Section 114a fraud allegations can stem from many other types of representations. In the following case of Martinez v. Lefrak City Management
The Appellate Division, 3rd Judicial Department ruled on 11/08/12 that the claimant had violated Section 114a.
Mr. Martinez was employed as a porter but also worked as a professional boxer. Medical records showed that on 07/30/04 he was injured in a featherweight boxing match at Mohegan Sun Casino. In that fight he torn his left bicep. On 08/09/04 he was informed that he needed surgery to repair it. 9 days later, he reported that he injured his bicep while doing his porter job. He alleged that he was moving garbage bags at the time. The Appellate Division affirmed the Workers’ Compensation Board’s ruling that this fact pattern, indeed, violated Section 114a. The Martinez case seems like an obvious fraud violation but there are many other ways that workers’ compensation carriers can attempt to show fraud violation.
Denying prior treatment on simple questionnaire forms or when giving sworn testimony at a Workers’ Compensation hearing is another common way Section 114a claims begin. In many instances, injured workers may not recall relatively minor medical care for a similar injury in the past or believe that their prior injury was so minor that it does not require disclosure. This is a huge mistake. In fact, we strongly recommend that claimants do not submit signed questionnaire forms directly to the insurance carrier before we have had a chance to review their responses. Moreover, we caution all claimants to be 100% certain of their responses regarding prior injuries or treatment before they make them under oath. If someone is not 100% sure that they have never had a prior injury or medical care for a certain body site then they should respond that they do not remember or they are not sure.
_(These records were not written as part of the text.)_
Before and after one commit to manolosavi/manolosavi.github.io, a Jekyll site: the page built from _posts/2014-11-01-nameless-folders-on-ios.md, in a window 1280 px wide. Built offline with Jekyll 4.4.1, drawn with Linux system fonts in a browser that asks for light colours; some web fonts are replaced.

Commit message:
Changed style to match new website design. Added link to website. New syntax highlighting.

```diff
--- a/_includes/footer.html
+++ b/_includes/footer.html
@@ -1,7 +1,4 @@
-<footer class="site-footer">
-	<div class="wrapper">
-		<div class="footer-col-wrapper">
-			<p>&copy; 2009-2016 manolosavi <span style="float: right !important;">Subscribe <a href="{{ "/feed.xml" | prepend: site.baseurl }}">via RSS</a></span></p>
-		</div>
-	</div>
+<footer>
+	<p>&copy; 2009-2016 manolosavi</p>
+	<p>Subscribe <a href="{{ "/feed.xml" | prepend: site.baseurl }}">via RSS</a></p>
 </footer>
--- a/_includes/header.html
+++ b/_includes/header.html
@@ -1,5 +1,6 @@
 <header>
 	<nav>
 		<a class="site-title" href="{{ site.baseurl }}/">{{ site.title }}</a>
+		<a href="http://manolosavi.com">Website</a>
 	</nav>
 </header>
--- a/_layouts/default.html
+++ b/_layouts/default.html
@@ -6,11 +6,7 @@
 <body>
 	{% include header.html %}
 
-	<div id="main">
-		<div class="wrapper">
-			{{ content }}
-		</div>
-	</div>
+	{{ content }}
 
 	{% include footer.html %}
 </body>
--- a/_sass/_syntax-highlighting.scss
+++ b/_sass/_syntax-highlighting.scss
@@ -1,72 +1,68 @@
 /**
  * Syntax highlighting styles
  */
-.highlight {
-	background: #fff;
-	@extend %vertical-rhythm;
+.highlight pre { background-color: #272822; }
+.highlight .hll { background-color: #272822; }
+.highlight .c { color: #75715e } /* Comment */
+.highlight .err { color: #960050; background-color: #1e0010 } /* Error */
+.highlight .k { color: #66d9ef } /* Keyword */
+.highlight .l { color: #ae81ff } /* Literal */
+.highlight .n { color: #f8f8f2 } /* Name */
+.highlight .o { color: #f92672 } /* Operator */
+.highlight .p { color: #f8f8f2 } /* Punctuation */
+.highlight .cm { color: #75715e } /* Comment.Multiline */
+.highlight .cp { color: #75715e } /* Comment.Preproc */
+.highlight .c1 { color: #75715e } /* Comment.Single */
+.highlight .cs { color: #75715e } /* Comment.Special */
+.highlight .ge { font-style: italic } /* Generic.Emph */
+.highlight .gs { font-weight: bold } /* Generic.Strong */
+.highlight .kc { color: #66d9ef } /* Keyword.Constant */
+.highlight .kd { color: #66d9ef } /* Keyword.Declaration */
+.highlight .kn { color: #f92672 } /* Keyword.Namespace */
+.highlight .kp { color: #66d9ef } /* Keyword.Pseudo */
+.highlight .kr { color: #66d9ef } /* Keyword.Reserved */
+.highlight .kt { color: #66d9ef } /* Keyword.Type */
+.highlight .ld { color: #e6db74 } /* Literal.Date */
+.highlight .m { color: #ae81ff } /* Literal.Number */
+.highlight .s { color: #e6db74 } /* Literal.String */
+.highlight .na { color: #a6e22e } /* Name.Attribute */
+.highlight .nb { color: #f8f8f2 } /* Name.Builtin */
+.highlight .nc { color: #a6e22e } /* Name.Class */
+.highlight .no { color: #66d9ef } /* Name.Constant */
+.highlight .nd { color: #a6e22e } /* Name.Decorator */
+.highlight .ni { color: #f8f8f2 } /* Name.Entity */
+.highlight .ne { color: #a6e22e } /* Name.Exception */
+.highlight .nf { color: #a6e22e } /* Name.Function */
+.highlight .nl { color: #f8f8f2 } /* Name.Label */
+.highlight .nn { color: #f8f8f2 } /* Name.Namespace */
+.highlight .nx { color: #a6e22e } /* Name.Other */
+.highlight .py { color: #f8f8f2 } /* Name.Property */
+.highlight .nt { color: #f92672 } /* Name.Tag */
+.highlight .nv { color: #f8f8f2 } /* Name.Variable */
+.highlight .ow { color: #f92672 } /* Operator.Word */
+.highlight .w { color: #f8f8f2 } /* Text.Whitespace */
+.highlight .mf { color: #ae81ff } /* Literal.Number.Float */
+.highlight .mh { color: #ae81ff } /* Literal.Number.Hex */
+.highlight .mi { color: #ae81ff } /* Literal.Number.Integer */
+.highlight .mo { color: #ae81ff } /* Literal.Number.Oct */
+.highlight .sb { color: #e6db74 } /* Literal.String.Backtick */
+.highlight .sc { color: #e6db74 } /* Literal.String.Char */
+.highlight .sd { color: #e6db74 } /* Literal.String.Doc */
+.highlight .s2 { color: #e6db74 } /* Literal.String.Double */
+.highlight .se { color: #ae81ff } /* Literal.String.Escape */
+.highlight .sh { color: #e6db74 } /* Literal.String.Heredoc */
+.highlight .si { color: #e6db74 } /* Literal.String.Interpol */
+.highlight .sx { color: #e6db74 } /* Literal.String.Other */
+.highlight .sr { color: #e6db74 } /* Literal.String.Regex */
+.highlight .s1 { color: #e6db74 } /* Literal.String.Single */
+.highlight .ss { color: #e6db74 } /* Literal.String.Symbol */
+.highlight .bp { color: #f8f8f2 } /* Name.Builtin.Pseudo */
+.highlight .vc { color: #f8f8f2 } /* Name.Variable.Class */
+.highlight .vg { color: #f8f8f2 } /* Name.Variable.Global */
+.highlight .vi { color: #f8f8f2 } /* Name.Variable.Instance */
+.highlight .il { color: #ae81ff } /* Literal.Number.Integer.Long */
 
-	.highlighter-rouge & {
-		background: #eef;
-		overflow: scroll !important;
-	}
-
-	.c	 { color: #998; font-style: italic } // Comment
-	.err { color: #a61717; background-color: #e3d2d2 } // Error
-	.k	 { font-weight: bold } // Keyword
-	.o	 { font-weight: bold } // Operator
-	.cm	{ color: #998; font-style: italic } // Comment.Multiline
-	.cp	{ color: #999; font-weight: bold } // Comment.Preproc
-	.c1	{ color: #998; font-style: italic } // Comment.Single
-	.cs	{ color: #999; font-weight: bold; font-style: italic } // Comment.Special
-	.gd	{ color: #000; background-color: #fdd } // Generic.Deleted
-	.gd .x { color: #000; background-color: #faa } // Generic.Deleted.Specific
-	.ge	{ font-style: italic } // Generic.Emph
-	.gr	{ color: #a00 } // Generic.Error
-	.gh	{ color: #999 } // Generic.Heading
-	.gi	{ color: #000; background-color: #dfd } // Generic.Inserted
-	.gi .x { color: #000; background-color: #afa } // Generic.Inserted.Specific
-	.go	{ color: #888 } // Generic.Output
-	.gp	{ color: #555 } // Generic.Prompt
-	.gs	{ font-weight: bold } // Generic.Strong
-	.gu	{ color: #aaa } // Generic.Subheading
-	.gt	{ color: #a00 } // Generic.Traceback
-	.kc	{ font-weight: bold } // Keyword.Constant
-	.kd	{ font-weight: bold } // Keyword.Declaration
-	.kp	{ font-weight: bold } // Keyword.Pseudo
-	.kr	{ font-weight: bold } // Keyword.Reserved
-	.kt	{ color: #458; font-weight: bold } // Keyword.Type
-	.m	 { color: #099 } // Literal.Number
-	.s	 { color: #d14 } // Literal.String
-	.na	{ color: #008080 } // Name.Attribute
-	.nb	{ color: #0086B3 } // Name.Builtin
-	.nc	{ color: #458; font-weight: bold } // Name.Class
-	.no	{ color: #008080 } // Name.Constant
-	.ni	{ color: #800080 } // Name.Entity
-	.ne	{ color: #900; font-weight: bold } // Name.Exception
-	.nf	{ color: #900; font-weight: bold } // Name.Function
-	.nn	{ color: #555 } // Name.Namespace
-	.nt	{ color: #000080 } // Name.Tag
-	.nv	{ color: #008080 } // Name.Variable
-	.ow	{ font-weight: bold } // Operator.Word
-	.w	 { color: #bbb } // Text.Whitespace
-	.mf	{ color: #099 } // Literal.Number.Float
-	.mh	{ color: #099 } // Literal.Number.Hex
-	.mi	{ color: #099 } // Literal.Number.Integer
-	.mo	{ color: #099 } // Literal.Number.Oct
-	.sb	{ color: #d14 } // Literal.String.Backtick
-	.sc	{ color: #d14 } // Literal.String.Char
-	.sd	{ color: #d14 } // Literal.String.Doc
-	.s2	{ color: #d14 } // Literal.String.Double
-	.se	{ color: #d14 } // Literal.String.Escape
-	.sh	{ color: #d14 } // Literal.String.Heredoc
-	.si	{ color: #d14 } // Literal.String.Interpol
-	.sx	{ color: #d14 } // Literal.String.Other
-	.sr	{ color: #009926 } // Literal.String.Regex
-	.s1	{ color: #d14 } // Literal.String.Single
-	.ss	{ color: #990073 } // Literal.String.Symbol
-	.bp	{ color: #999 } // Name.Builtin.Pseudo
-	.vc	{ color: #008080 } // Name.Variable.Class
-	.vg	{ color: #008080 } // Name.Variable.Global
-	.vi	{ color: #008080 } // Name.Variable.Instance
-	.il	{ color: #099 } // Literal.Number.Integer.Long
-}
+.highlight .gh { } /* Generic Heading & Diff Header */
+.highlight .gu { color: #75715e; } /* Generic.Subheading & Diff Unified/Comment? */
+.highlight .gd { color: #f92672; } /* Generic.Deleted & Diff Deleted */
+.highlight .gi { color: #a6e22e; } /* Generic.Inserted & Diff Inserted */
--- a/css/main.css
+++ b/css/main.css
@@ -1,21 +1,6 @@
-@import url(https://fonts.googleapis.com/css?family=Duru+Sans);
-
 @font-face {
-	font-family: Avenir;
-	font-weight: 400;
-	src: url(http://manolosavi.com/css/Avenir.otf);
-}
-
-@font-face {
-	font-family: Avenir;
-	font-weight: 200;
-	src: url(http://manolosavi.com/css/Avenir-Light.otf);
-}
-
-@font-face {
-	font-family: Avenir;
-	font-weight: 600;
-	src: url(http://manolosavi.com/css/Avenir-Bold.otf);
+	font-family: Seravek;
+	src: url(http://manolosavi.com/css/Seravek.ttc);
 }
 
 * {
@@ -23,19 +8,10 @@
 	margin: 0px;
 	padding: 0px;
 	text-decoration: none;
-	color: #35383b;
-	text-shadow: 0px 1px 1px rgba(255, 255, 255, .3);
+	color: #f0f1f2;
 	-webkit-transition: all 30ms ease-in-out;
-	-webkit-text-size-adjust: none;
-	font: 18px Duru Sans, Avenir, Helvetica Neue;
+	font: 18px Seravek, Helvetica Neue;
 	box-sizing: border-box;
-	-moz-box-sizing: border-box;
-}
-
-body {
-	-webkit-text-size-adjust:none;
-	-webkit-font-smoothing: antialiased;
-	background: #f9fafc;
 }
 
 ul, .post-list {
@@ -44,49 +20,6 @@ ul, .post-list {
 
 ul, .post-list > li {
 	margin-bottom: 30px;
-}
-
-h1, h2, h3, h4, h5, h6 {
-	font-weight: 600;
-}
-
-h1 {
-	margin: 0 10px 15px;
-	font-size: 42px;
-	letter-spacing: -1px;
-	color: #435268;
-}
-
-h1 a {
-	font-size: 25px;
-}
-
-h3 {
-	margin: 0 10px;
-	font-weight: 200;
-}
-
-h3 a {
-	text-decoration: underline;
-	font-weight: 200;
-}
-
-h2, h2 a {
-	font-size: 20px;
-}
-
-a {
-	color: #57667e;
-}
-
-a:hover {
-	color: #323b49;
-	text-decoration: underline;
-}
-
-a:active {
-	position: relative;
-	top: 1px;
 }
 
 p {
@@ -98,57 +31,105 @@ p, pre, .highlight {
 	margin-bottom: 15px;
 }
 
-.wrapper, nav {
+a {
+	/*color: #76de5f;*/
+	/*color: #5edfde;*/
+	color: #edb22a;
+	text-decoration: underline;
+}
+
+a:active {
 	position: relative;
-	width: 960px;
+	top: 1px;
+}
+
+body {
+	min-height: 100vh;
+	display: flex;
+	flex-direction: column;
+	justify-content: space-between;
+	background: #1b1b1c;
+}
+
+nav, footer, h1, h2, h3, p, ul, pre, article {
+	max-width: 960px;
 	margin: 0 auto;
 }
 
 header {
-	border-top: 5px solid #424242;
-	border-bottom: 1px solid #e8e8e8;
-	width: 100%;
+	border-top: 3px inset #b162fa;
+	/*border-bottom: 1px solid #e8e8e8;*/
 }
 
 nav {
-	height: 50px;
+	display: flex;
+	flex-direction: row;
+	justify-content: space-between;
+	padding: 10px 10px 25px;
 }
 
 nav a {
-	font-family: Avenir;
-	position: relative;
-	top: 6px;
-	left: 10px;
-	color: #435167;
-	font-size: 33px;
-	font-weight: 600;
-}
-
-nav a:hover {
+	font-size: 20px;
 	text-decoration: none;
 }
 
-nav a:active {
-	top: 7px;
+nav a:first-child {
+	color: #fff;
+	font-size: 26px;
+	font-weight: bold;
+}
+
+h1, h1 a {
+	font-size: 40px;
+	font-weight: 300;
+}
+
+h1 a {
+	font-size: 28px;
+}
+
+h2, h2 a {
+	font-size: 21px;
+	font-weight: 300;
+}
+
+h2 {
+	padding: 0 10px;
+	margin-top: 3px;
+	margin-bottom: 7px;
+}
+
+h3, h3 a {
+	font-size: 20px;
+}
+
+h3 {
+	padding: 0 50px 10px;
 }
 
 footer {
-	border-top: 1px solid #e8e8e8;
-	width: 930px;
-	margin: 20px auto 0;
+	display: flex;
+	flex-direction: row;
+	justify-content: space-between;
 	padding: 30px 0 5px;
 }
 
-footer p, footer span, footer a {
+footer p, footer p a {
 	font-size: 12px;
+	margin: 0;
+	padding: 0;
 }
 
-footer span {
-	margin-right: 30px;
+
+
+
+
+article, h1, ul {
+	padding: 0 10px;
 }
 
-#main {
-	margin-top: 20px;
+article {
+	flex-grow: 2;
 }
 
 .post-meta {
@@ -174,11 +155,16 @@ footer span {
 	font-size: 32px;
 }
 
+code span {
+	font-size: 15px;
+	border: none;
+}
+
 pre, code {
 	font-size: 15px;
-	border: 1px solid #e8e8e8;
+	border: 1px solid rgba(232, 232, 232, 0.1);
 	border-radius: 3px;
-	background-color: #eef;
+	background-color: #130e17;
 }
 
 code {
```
Unfortunately, insurance carriers do not care whether or not a statement is intentionally made to deceive the Law Judge. This means that they will twist the facts, including innocent statements, in an attempt to show that the claimant tried to deceive the employer and Law Judge for the purpose of getting benefits that he or she may not be entitled to.
A single misstatement can means the difference between the claimant receiving proper payment for lost wage benefits or being entirely disqualified from them.